[Opening Data supplied section]

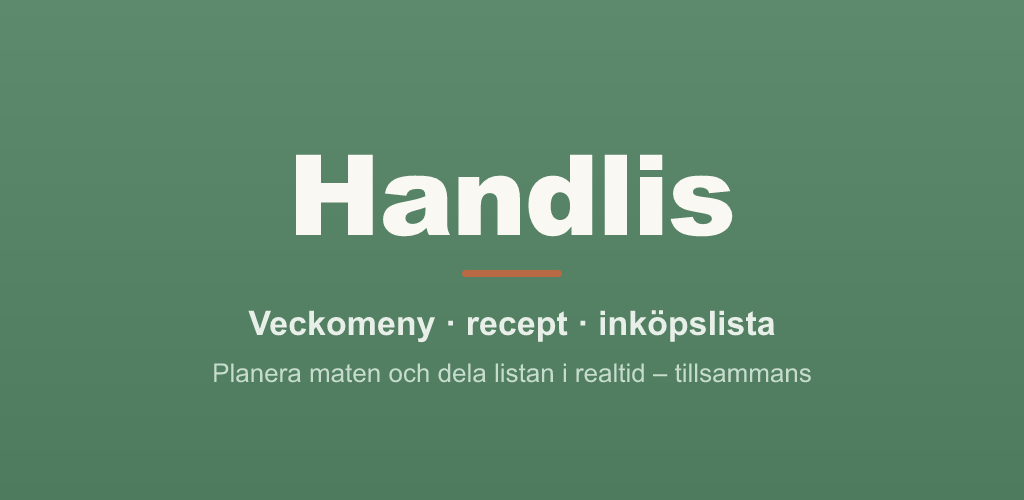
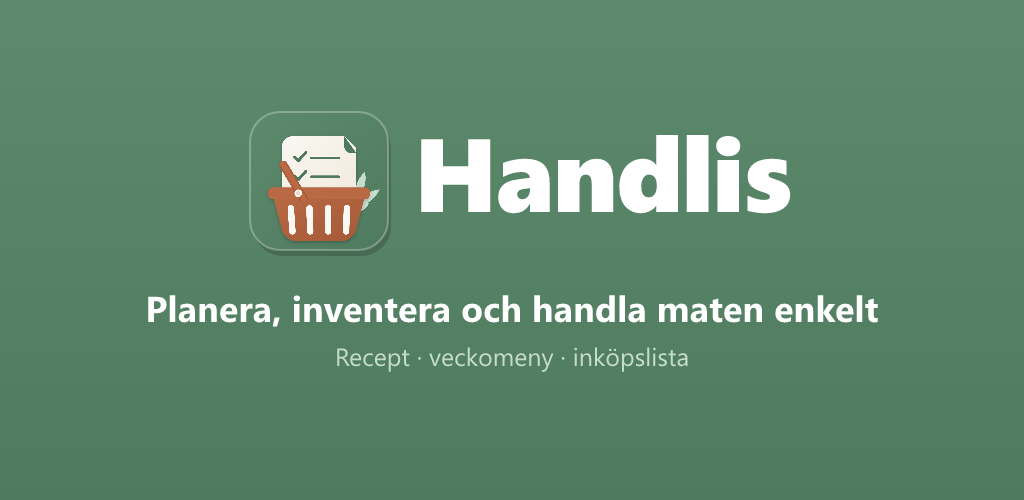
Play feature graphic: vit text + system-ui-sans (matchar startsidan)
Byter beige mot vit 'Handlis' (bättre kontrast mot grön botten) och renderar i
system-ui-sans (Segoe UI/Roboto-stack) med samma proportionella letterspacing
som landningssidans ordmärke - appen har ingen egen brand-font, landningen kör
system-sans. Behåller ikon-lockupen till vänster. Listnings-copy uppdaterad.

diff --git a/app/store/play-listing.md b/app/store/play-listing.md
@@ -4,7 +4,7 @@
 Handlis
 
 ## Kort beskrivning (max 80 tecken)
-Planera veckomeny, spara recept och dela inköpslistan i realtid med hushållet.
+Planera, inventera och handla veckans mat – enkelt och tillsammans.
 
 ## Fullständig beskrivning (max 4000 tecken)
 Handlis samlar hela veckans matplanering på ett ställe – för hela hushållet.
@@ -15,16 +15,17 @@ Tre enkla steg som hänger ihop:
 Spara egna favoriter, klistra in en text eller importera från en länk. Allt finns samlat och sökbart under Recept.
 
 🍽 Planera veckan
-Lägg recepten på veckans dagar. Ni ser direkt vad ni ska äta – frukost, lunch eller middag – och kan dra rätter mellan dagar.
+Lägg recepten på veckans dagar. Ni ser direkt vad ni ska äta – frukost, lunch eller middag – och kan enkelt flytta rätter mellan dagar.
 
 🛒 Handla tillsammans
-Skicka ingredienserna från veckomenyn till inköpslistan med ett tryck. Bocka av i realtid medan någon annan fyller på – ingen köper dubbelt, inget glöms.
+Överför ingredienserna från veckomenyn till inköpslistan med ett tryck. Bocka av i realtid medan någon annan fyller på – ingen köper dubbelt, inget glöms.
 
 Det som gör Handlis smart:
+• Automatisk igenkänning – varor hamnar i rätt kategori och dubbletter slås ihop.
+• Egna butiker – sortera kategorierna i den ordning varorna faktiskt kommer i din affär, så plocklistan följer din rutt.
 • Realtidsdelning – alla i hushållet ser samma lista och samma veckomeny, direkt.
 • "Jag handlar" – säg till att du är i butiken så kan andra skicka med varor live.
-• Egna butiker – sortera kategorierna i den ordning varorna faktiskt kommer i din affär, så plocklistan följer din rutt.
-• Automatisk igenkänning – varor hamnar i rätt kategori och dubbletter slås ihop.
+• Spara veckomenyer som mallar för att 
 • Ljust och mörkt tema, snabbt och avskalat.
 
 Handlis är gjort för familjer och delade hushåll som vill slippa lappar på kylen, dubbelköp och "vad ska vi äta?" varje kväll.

[Closing Data supplied section]
[Opening Data supplied section]

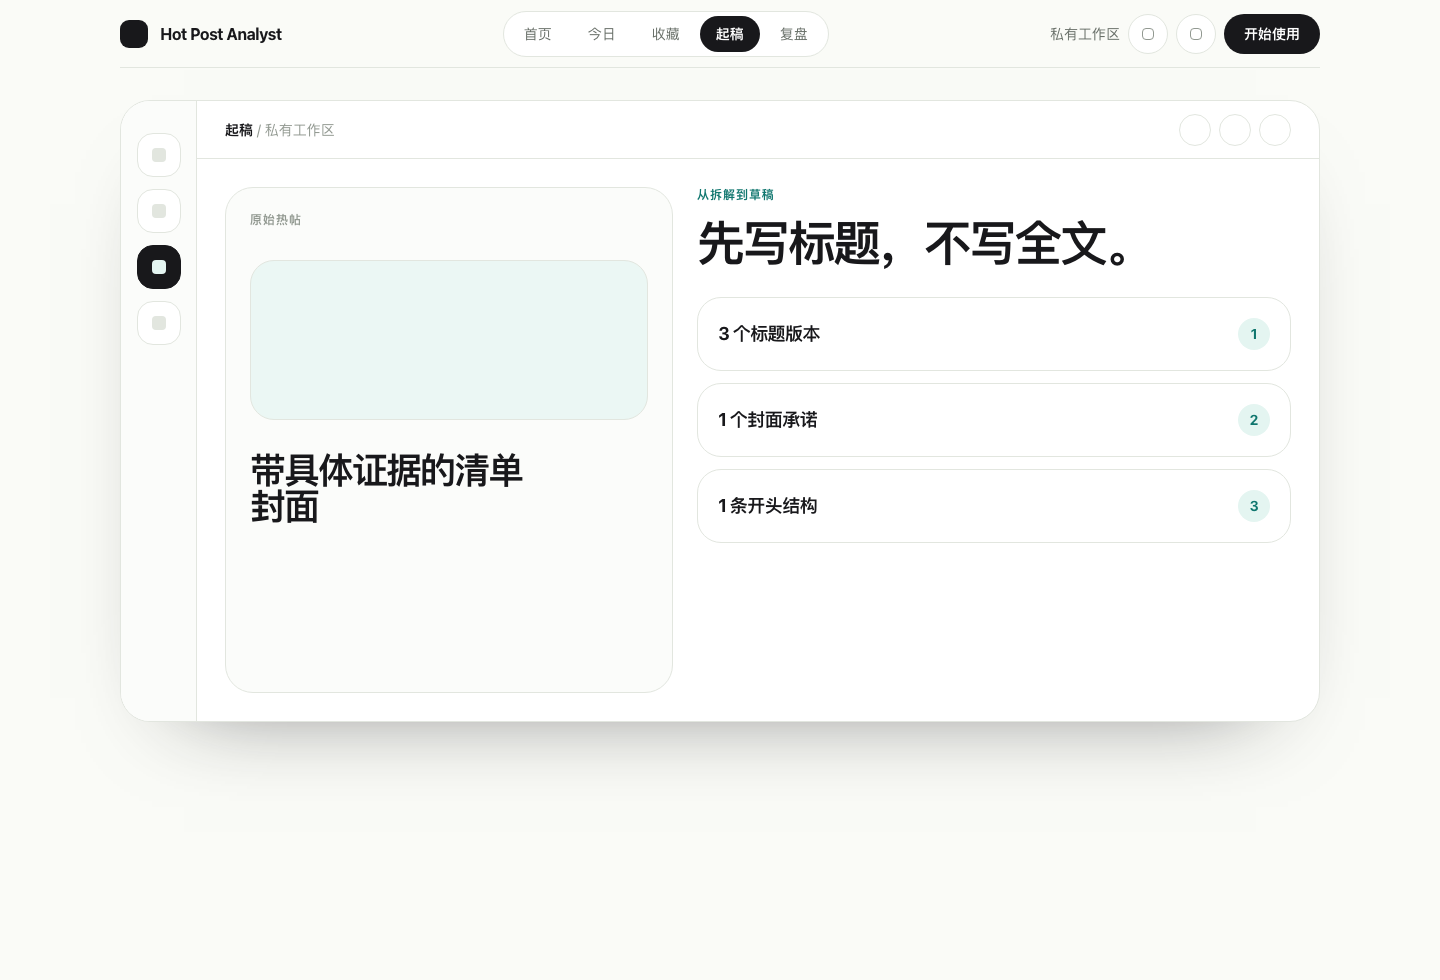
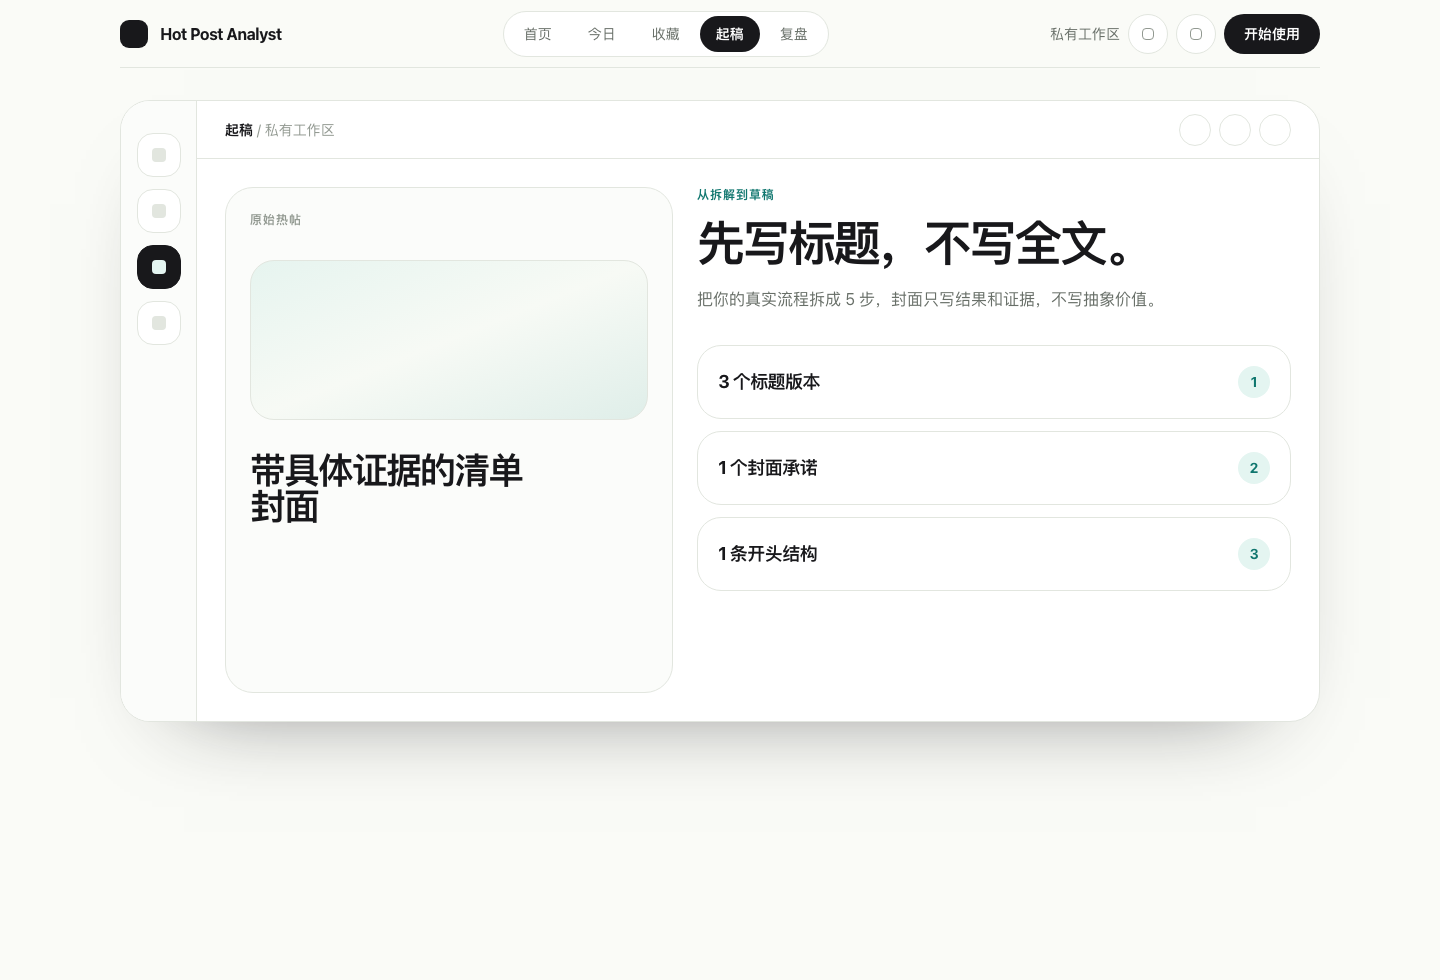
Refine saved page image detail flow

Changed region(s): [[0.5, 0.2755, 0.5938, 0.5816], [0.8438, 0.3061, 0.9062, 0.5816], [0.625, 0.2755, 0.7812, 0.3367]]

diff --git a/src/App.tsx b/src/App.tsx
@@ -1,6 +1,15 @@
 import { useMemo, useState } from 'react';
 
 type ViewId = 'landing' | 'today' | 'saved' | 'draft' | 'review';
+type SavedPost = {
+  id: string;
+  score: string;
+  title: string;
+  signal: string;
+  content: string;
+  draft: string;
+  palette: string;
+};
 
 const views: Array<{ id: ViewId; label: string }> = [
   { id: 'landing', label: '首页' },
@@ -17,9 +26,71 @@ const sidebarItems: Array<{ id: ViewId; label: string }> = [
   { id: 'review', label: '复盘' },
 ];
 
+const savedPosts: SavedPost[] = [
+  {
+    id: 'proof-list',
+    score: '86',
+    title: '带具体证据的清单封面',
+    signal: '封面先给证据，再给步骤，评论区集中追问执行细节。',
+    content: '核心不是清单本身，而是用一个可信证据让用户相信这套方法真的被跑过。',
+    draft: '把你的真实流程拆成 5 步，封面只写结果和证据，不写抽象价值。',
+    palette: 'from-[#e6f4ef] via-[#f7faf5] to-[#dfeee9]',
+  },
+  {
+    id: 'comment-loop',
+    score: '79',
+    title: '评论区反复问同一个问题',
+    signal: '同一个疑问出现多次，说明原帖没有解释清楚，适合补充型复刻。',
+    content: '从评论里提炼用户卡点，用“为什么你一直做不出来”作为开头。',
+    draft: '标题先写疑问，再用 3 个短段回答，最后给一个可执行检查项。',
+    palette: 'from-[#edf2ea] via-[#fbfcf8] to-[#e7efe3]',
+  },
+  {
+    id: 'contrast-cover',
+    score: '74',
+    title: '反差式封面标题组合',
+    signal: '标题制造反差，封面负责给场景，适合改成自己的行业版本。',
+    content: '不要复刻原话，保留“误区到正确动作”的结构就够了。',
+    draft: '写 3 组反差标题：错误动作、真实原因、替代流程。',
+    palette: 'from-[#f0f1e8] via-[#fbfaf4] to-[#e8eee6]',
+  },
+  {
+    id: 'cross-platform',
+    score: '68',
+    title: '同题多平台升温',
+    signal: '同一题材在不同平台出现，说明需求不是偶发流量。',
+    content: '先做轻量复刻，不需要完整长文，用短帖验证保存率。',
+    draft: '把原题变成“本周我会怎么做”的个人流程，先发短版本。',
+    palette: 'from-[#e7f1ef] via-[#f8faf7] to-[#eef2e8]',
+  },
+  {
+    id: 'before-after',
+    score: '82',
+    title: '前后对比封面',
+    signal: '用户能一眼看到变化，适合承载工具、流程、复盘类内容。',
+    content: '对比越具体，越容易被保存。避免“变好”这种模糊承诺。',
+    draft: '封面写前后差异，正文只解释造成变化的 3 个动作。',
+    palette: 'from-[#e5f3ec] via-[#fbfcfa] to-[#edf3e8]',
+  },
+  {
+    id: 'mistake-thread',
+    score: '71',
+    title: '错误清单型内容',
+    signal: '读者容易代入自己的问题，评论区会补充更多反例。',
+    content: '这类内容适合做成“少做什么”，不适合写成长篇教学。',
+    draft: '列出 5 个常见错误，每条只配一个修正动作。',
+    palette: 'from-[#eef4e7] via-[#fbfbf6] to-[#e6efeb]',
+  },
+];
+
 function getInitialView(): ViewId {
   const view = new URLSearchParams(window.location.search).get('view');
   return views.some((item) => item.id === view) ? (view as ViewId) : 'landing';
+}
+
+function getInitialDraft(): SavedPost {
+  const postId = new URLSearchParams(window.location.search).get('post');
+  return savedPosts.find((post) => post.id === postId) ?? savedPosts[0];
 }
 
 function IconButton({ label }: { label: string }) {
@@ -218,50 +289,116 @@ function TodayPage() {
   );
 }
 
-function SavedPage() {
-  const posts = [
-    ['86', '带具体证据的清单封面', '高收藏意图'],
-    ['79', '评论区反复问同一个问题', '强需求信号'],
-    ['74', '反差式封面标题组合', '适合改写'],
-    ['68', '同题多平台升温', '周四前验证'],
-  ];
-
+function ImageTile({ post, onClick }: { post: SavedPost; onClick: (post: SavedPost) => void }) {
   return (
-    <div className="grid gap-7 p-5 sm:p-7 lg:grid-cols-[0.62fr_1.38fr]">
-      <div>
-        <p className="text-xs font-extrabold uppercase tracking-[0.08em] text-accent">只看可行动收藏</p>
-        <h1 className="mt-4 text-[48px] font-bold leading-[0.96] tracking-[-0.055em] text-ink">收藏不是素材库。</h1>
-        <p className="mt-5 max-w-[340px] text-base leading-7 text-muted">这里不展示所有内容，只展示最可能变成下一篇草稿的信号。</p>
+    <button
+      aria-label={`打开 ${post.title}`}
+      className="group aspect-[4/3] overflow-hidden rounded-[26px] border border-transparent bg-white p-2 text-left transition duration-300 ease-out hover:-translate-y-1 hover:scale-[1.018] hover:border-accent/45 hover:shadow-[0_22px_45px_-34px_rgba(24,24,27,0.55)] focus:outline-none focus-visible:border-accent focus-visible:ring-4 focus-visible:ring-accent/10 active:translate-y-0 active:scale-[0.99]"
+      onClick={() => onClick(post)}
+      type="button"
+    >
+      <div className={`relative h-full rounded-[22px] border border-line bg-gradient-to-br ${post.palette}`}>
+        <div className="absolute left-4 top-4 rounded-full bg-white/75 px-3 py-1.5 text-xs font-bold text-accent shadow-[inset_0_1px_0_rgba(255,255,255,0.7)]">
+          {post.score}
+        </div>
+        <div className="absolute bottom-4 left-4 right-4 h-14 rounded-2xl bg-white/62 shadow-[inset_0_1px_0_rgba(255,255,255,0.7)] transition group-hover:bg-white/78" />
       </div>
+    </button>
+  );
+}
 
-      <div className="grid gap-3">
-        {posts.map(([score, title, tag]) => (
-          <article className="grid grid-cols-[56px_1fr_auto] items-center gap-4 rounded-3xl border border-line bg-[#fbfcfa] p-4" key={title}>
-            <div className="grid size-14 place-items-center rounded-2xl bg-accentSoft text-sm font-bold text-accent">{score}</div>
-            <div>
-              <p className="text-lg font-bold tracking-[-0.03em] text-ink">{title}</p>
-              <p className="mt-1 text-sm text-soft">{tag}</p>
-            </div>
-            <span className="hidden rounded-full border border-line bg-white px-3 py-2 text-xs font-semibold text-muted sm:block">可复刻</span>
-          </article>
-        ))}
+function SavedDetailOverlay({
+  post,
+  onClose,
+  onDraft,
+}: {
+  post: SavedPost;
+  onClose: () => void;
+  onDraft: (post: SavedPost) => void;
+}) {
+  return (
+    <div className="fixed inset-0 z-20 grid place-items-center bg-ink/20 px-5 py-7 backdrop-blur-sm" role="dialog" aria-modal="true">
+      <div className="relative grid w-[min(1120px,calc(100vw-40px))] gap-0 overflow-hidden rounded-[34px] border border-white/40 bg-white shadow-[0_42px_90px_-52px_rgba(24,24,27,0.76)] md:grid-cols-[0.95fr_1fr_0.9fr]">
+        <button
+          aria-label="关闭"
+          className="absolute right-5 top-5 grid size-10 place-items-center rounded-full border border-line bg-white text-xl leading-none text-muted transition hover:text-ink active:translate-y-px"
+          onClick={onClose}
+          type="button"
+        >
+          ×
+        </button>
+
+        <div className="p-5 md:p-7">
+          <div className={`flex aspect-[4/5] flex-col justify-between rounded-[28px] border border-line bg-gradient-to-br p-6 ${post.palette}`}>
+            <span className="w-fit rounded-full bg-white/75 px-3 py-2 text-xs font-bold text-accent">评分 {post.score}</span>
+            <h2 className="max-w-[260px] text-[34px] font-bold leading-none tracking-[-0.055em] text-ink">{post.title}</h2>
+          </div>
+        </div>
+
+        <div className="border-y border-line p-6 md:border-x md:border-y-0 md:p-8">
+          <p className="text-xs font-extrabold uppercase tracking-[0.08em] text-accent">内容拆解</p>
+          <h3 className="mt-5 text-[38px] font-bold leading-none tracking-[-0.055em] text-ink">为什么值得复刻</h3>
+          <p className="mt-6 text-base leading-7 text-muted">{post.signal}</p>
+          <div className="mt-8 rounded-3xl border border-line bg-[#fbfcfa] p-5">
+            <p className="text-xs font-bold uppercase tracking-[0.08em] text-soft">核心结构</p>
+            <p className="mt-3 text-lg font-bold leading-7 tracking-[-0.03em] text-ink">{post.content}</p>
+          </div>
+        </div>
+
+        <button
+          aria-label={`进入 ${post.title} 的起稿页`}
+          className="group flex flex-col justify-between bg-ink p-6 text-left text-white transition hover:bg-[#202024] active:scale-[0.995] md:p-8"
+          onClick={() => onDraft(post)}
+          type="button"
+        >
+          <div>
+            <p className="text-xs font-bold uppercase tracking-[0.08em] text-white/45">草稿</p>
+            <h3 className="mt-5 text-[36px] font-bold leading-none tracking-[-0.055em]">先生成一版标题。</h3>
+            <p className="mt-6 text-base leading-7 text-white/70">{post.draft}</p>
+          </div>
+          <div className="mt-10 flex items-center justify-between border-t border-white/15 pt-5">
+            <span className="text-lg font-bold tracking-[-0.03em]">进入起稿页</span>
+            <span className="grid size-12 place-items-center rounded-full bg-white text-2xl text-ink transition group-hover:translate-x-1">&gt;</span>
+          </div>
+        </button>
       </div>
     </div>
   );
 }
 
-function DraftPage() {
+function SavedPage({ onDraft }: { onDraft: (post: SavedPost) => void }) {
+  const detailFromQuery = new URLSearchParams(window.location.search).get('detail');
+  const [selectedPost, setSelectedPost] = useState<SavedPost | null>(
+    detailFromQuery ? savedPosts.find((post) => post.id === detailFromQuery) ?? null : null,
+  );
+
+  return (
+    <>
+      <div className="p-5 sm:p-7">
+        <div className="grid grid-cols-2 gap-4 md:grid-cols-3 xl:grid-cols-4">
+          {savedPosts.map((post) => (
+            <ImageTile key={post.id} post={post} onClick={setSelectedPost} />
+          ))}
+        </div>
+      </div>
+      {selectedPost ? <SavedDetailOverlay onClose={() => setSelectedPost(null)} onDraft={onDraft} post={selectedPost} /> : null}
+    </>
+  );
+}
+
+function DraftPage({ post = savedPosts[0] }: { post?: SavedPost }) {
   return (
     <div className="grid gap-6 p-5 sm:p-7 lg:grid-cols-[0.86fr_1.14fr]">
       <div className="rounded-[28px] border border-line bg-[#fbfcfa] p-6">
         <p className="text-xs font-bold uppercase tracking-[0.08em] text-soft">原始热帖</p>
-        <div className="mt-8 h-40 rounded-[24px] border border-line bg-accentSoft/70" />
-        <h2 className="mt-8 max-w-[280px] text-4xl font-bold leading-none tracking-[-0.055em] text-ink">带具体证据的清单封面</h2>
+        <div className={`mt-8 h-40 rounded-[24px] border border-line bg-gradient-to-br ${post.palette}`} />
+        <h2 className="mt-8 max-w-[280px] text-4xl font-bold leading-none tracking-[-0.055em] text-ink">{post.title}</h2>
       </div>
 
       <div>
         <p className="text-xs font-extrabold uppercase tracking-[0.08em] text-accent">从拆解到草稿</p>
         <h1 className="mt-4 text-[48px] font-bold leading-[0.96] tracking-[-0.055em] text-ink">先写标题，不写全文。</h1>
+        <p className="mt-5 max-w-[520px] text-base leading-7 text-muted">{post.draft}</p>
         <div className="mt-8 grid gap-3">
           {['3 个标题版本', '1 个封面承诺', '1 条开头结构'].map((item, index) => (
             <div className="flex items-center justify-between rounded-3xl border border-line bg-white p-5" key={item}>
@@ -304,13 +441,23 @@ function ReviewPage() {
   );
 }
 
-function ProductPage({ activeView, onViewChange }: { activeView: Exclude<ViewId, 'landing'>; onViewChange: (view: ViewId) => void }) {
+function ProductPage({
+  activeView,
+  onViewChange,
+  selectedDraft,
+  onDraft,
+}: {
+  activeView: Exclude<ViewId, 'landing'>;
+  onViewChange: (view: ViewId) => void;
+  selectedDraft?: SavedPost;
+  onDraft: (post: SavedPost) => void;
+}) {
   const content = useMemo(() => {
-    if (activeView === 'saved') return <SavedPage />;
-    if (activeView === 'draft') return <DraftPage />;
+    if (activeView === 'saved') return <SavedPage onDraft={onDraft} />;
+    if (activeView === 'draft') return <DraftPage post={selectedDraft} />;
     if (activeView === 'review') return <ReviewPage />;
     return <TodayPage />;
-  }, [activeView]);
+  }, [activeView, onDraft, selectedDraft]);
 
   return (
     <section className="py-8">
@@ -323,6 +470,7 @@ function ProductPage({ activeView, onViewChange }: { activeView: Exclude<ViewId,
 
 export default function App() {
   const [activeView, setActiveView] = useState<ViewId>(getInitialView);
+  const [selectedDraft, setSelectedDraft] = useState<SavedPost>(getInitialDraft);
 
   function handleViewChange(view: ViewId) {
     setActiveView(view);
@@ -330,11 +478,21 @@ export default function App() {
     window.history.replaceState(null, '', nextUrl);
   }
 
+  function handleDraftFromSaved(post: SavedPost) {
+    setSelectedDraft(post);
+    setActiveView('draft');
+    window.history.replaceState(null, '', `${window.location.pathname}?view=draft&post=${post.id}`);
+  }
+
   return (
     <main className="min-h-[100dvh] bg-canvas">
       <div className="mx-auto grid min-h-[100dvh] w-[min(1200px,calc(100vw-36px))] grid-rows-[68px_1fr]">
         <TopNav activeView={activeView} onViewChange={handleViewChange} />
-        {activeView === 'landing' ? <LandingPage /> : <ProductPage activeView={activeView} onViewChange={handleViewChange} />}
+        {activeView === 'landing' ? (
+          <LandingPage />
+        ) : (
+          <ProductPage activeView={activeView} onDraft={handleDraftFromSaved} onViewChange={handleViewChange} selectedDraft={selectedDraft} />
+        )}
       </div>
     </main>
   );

[Closing Data supplied section]

→ Directions for this task
Show the lines of the material that contain the word "palette".

→ Answer box
+  palette: string;
+    palette: 'from-[#e6f4ef] via-[#f7faf5] to-[#dfeee9]',
+    palette: 'from-[#edf2ea] via-[#fbfcf8] to-[#e7efe3]',
+    palette: 'from-[#f0f1e8] via-[#fbfaf4] to-[#e8eee6]',
+    palette: 'from-[#e7f1ef] via-[#f8faf7] to-[#eef2e8]',
+    palette: 'from-[#e5f3ec] via-[#fbfcfa] to-[#edf3e8]',
+    palette: 'from-[#eef4e7] via-[#fbfbf6] to-[#e6efeb]',
+      <div className={`relative h-full rounded-[22px] border border-line bg-gradient-to-br ${post.palette}`}>
+          <div className={`flex aspect-[4/5] flex-col justify-between rounded-[28px] border border-line bg-gradient-to-br p-6 ${post.palette}`}>
+        <div className={`mt-8 h-40 rounded-[24px] border border-line bg-gradient-to-br ${post.palette}`} />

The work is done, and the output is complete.